Summary: The Center for Control, Dynamical Systems, and Computation
University of California at Santa Barbara
Fall 2008 Seminar Series
Presents
Randomized optimization with an expected value
criterion: Finite sample bounds and applications
John Lygeros
ETH Zurich
Tuesday, October 14, 2008 4:005:00pm ESB 2001
Abstract:
Simulated annealing, Markov Chain Monte Carlo, and genetic algorithms are all randomized methods
that can be used in practice to solve (albeit approximately) complex optimization problems. They rely on
constructingappropriateMarkovchains,whosestationarydistributionconcentrateson"good"partsofthe
parameter space (i.e. near the optimizers). Many of these methods come with asymptotic convergence
guarantees, that establish conditions under which the Markov chain converges to a globally optimal
solution in an appropriate probabilistic sense. An interesting question that is usually not covered by
asymptotic convergence results is the rate of convergence: How long should the randomized algorithm

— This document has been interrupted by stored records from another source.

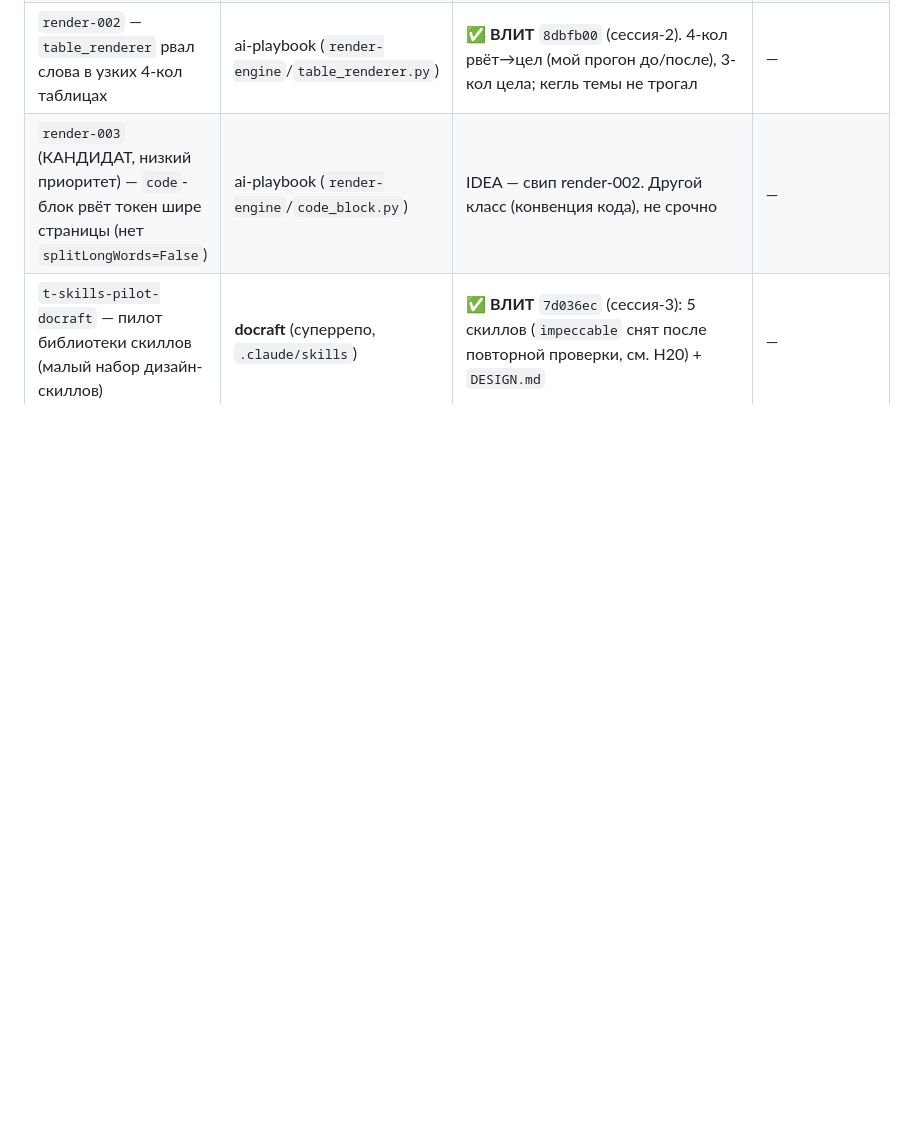
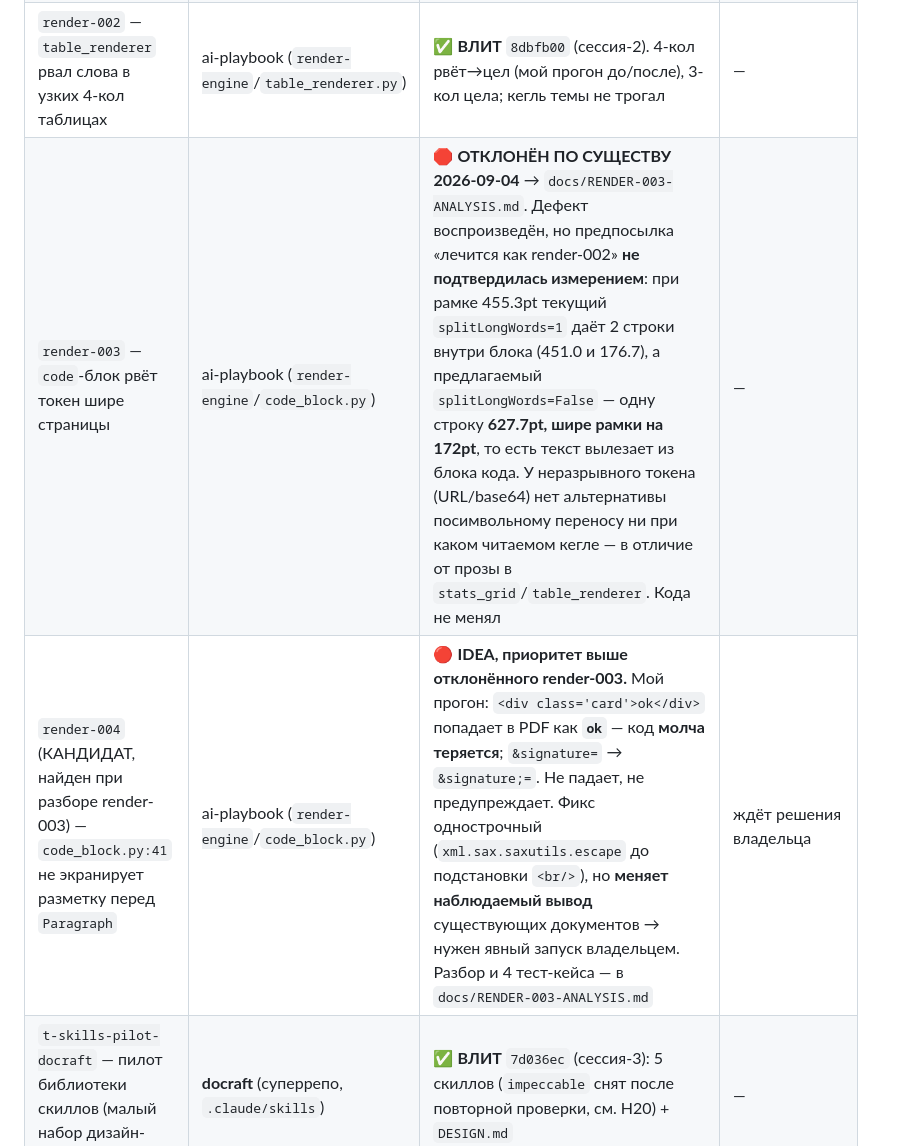
Before and after one commit to beaver20007/docraft, a Markdown page: docs/ORCHESTRATOR.md, the part around one of its changes. Drawn GitHub-style; blank space fills up the shorter version.

```diff
--- a/docs/ORCHESTRATOR.md
+++ b/docs/ORCHESTRATOR.md
@@ -167,7 +167,8 @@ SQL Editor (`user_profiles` создана, все 4 колонки, `count(*)=0
 | `engine-001c…e` — System-structure+Tone / LLM-судья+repair / eval | ai-playbook | QUEUED; `001c` разблокирован (после `001b`); **`001d` — после `quality-003` (влит) + заберёт H18** | — |
 | `render-001` — KPI-карточки рвали слова посимвольно | ai-playbook (`render-engine`/`stats_grid.py`) | ✅ **ВЛИТ** `e48fe9d` (сессия-2, санкция владельца). Атрибуция уточнена: не регрессия fonts-001, а проявленный pdf-001 баг раскладки. См. разделы 16-17 | — |
 | `render-002` — `table_renderer` рвал слова в узких 4-кол таблицах | ai-playbook (`render-engine`/`table_renderer.py`) | ✅ **ВЛИТ** `8dbfb00` (сессия-2). 4-кол рвёт→цел (мой прогон до/после), 3-кол цела; кегль темы не трогал | — |
-| `render-003` (КАНДИДАТ, низкий приоритет) — `code`-блок рвёт токен шире страницы (нет `splitLongWords=False`) | ai-playbook (`render-engine`/`code_block.py`) | IDEA — свип render-002. Другой класс (конвенция кода), не срочно | — |
+| `render-003` — `code`-блок рвёт токен шире страницы | ai-playbook (`render-engine`/`code_block.py`) | 🛑 **ОТКЛОНЁН ПО СУЩЕСТВУ 2026-09-04** → `docs/RENDER-003-ANALYSIS.md`. Дефект воспроизведён, но предпосылка «лечится как render-002» **не подтвердилась измерением**: при рамке 455.3pt текущий `splitLongWords=1` даёт 2 строки внутри блока (451.0 и 176.7), а предлагаемый `splitLongWords=False` — одну строку **627.7pt, шире рамки на 172pt**, то есть текст вылезает из блока кода. У неразрывного токена (URL/base64) нет альтернативы посимвольному переносу ни при каком читаемом кегле — в отличие от прозы в `stats_grid`/`table_renderer`. Кода не менял | — |
+| `render-004` (КАНДИДАТ, найден при разборе render-003) — `code_block.py:41` не экранирует разметку перед `Paragraph` | ai-playbook (`render-engine`/`code_block.py`) | 🔴 **IDEA, приоритет выше отклонённого render-003.** Мой прогон: `<div class='card'>ok</div>` попадает в PDF как **`ok`** — код **молча теряется**; `&signature=` → `&signature;=`. Не падает, не предупреждает. Фикс однострочный (`xml.sax.saxutils.escape` до подстановки `<br/>`), но **меняет наблюдаемый вывод** существующих документов → нужен явный запуск владельцем. Разбор и 4 тест-кейса — в `docs/RENDER-003-ANALYSIS.md` | ждёт решения владельца |
 | `t-skills-pilot-docraft` — пилот библиотеки скиллов (малый набор дизайн-скиллов) | **docraft** (суперрепо, `.claude/skills`) | ✅ **ВЛИТ** `7d036ec` (сессия-3): 5 скиллов (`impeccable` снят после повторной проверки, см. H20) + `DESIGN.md` | — |
 | `engine-001c` — System-structure по стадиям + Tone-calibration + Persona | ai-playbook (`apps/api`) | ✅ **ВЛИТ** `93e16cf` (сессия-2); 7-секционная анатомия промпта, тон-параметр, персона. Хвост (`tone` в регенерацию секции) дозакрыт Оркестратором в ветке | — |
 | `engine-001d` — LLM-судья (Sonnet) + repair-loop + **H18** | ai-playbook (`apps/api`) | ✅ **ВЛИТ** `059c5a9` (сессия-2). Судья Sonnet консервативный, repair ≤2 точечный + анти-осцилляция, observe-and-log, H18 (`delivery_ready`→`quality_bar_met`). `421 passed` | — |
```
Also changed, not shown: other parts of docs/ORCHESTRATOR.md (+2 -0 lines), docs/RENDER-003-ANALYSIS.md (added, +95 -0 lines).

be executed to obtain a near optimal solution with high probability? Answering this question allows
one to determine a level of accuracy and confidence with which approximate optimality claims can

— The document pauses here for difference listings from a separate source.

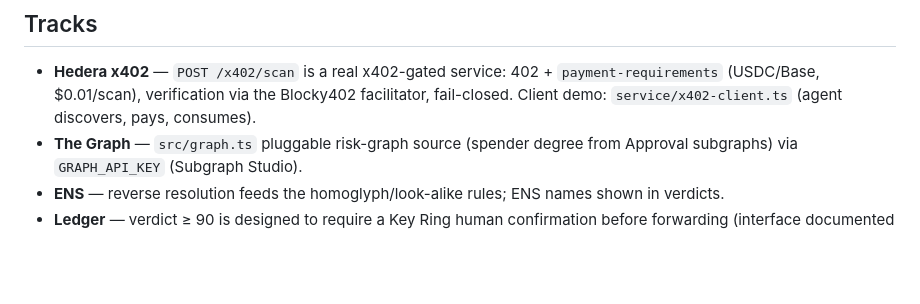
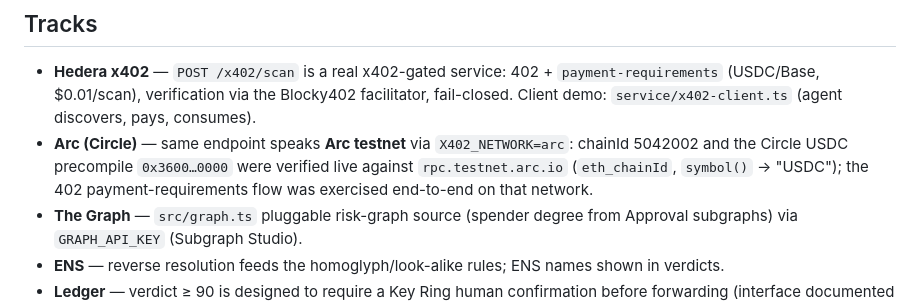
Before and after one commit to krisskriss471-afk/signguard, a Markdown page: README.md, the part around the change. Rendered like a GitHub page; blank space fills up the shorter version.

Commit message:
readme: Arc track verified

```diff
--- a/README.md
+++ b/README.md
@@ -75,6 +75,10 @@ Scoring: `max(severity)` with medium-count pressure, capped 100. ≥90 = BLOCK.
   `payment-requirements` (USDC/Base, $0.01/scan), verification via the Blocky402
   facilitator, fail-closed. Client demo: `service/x402-client.ts` (agent discovers,
   pays, consumes).
+- **Arc (Circle)** — same endpoint speaks **Arc testnet** via `X402_NETWORK=arc`:
+  chainId 5042002 and the Circle USDC precompile `0x3600…0000` were verified live
+  against `rpc.testnet.arc.io` (`eth_chainId`, `symbol()` → "USDC"); the 402
+  payment-requirements flow was exercised end-to-end on that network.
 - **The Graph** — `src/graph.ts` pluggable risk-graph source (spender degree from
   Approval subgraphs) via `GRAPH_API_KEY` (Subgraph Studio).
 - **ENS** — reverse resolution feeds the homoglyph/look-alike rules; ENS names shown
```
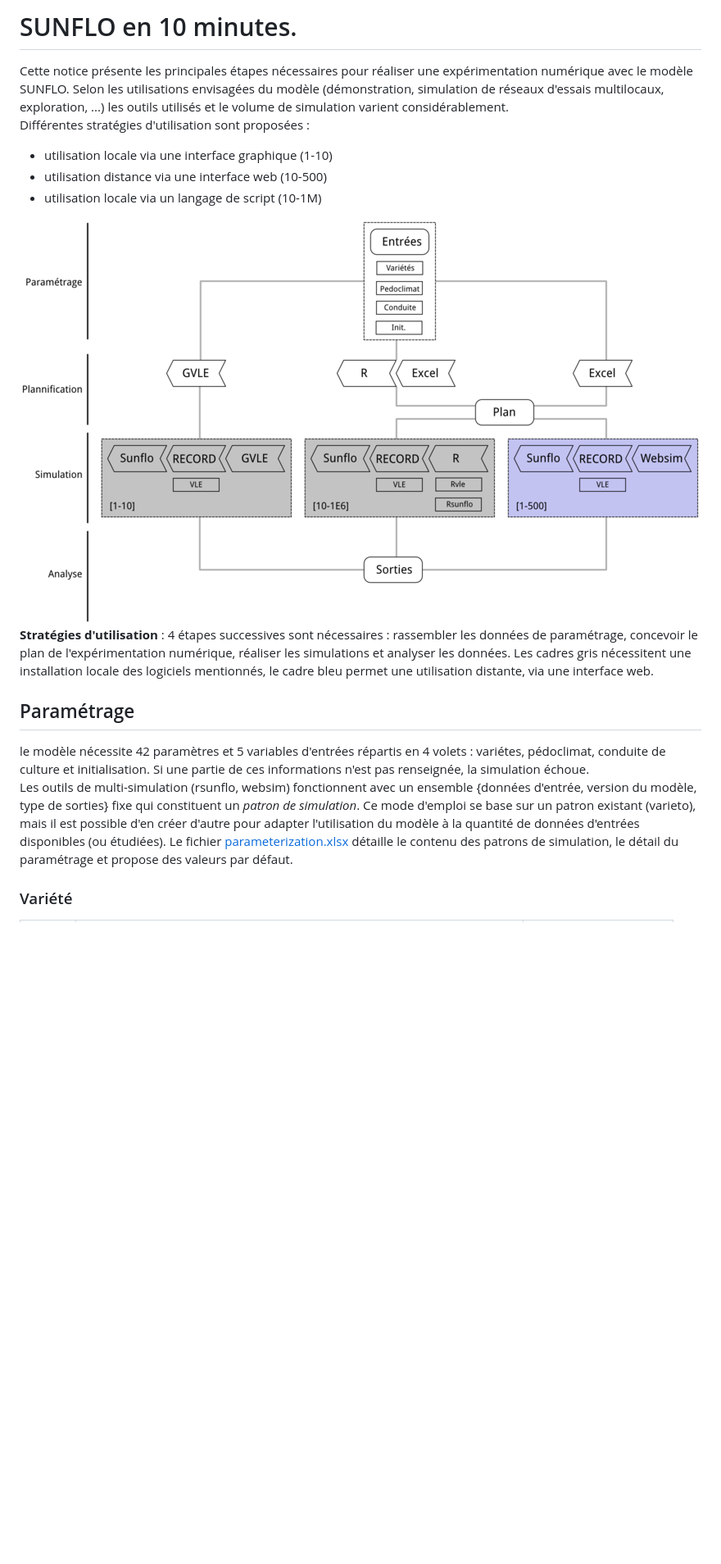
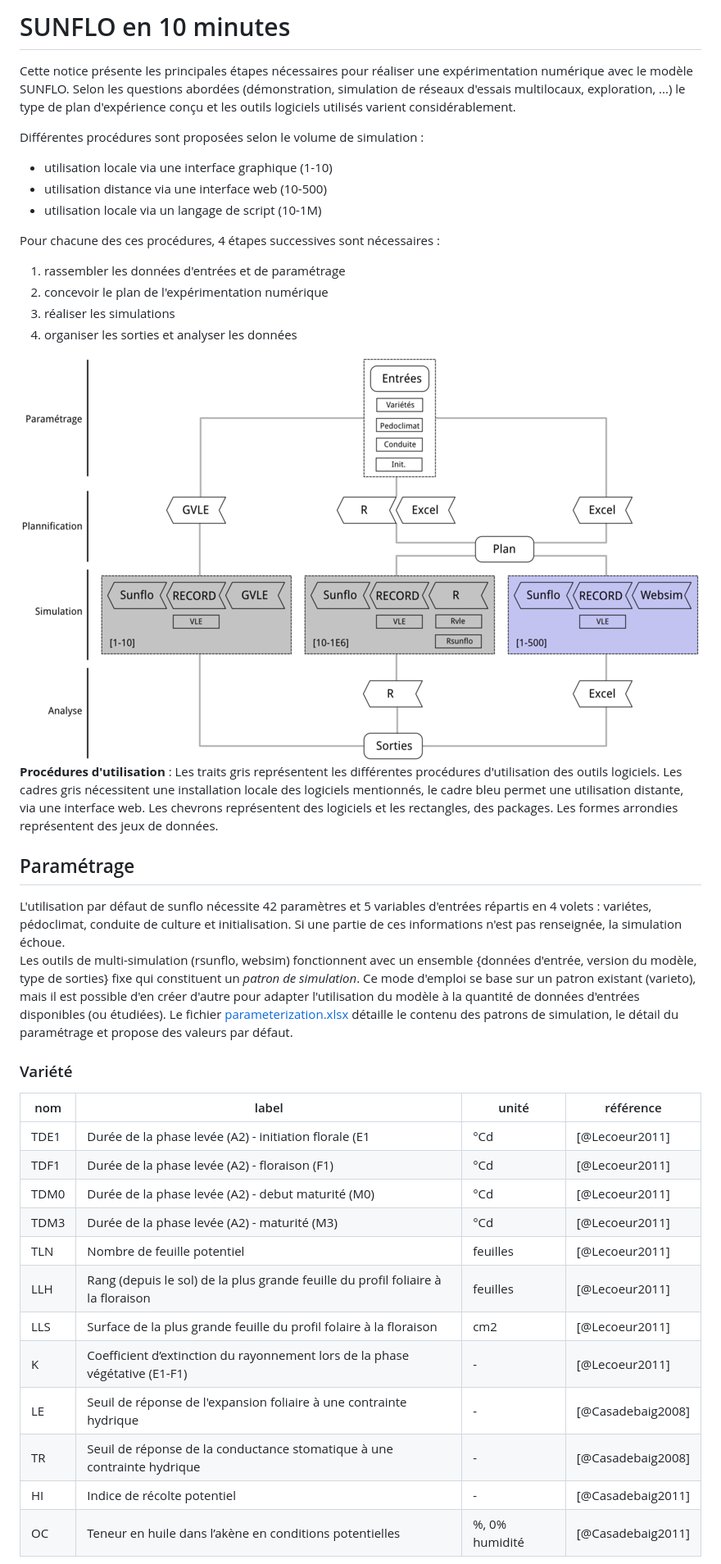
Before and after one commit to picasa/rsunflo, a Markdown page: inst/doc/workflow.md, the part around the change printed below. Shown: that part at 82% size. GitHub-like rendering; pictures changed too: inst/doc/figures/workflow.png; blank space fills up the shorter version.

Commit message:
updated workflow.md (simulation)

```diff
--- a/inst/doc/workflow.md
+++ b/inst/doc/workflow.md
@@ -1,16 +1,39 @@
-# SUNFLO en 10 minutes.
+# SUNFLO en 10 minutes
 Cette notice présente les principales étapes nécessaires pour réaliser une expérimentation numérique avec le modèle SUNFLO.
-Selon les utilisations envisagées du modèle (démonstration, simulation de réseaux d'essais multilocaux, exploration, ...) les outils utilisés et le volume de simulation varient considérablement.
-Différentes stratégies d'utilisation sont proposées :
+Selon les questions abordées (démonstration, simulation de réseaux d'essais multilocaux, exploration, ...) le type de plan d'expérience conçu et les outils logiciels utilisés varient considérablement.
+
+Différentes procédures sont proposées selon le volume de simulation :
 * utilisation locale via une interface graphique (1-10)
 * utilisation distance via une interface web (10-500)
 * utilisation locale via un langage de script (10-1M)
 
+Pour chacune des ces procédures, 4 étapes successives sont nécessaires :
+
+1. rassembler les données d'entrées et de paramétrage
+2. concevoir le plan de l'expérimentation numérique
+3. réaliser les simulations
+4. organiser les sorties et analyser les données
+
 ![workflow](figures/workflow.png)
-**Stratégies d'utilisation** : 4 étapes successives sont nécessaires : rassembler les données de paramétrage, concevoir le plan de l'expérimentation numérique, réaliser les simulations et analyser les données. Les cadres gris nécessitent une installation locale des logiciels mentionnés, le cadre bleu permet une utilisation distante, via une interface web.
+**Procédures d'utilisation** : Les traits gris représentent les différentes procédures d'utilisation des outils logiciels. Les cadres gris nécessitent une installation locale des logiciels mentionnés, le cadre bleu permet une utilisation distante, via une interface web. Les chevrons représentent des logiciels et les rectangles, des packages. Les formes arrondies représentent des jeux de données.
 
 ## Paramétrage
-le modèle nécessite 42 paramètres et 5 variables d'entrées répartis en 4 volets : variétes, pédoclimat, conduite de culture et initialisation. Si une partie de ces informations n'est pas renseignée, la simulation échoue.
+L'utilisation par défaut de sunflo nécessite 42 paramètres et 5 variables d'entrées répartis en 4 volets : variétes, pédoclimat, conduite de culture et initialisation. Si une partie de ces informations n'est pas renseignée, la simulation échoue.
 Les outils de multi-simulation (rsunflo, websim) fonctionnent avec un ensemble {données d'entrée, version du modèle, type de sorties} fixe qui constituent un *patron de simulation*. Ce mode d'emploi se base sur un patron existant (varieto), mais il est possible d'en créer d'autre pour adapter l'utilisation du modèle à la quantité de données d'entrées disponibles (ou étudiées). Le fichier [parameterization.xlsx](parameterization.xlsx) détaille le contenu des patrons de simulation, le détail du paramétrage et propose des valeurs par défaut.
 
 ### Variété
+nom | label | unité | référence
+----|-------|-------|----------
+TDE1|Durée de la phase levée (A2) - initiation florale (E1|°Cd|[@Lecoeur2011]
+TDF1|Durée de la phase levée (A2) - floraison (F1)|°Cd|[@Lecoeur2011]
+TDM0|Durée de la phase levée (A2) - debut maturité (M0)|°Cd|[@Lecoeur2011]
+TDM3|Durée de la phase levée (A2) - maturité (M3)|°Cd|[@Lecoeur2011]
+TLN|Nombre de feuille potentiel|feuilles|[@Lecoeur2011]
+LLH|Rang (depuis le sol) de la plus grande feuille du profil foliaire à la floraison|feuilles|[@Lecoeur2011]
+LLS|Surface de la plus grande feuille du profil folaire à la floraison|cm2|[@Lecoeur2011]
+K|Coefficient d’extinction du rayonnement lors de la phase végétative (E1-F1)|-|[@Lecoeur2011]
+LE|Seuil de réponse de l'expansion foliaire à une contrainte hydrique|-|[@Casadebaig2008]
+TR|Seuil de réponse de la conductance stomatique à une contrainte hydrique|-|[@Casadebaig2008]
+HI|Indice de récolte potentiel|-|[@Casadebaig2011]
+OC|Teneur en huile dans l’akène en conditions potentielles|%, 0% humidité|[@Casadebaig2011]
+
```
Also changed, not shown: other parts of inst/doc/workflow.md (+105 -58 lines), 4 other files.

be made, as a function of the amount of time available for computation. In this talk we present some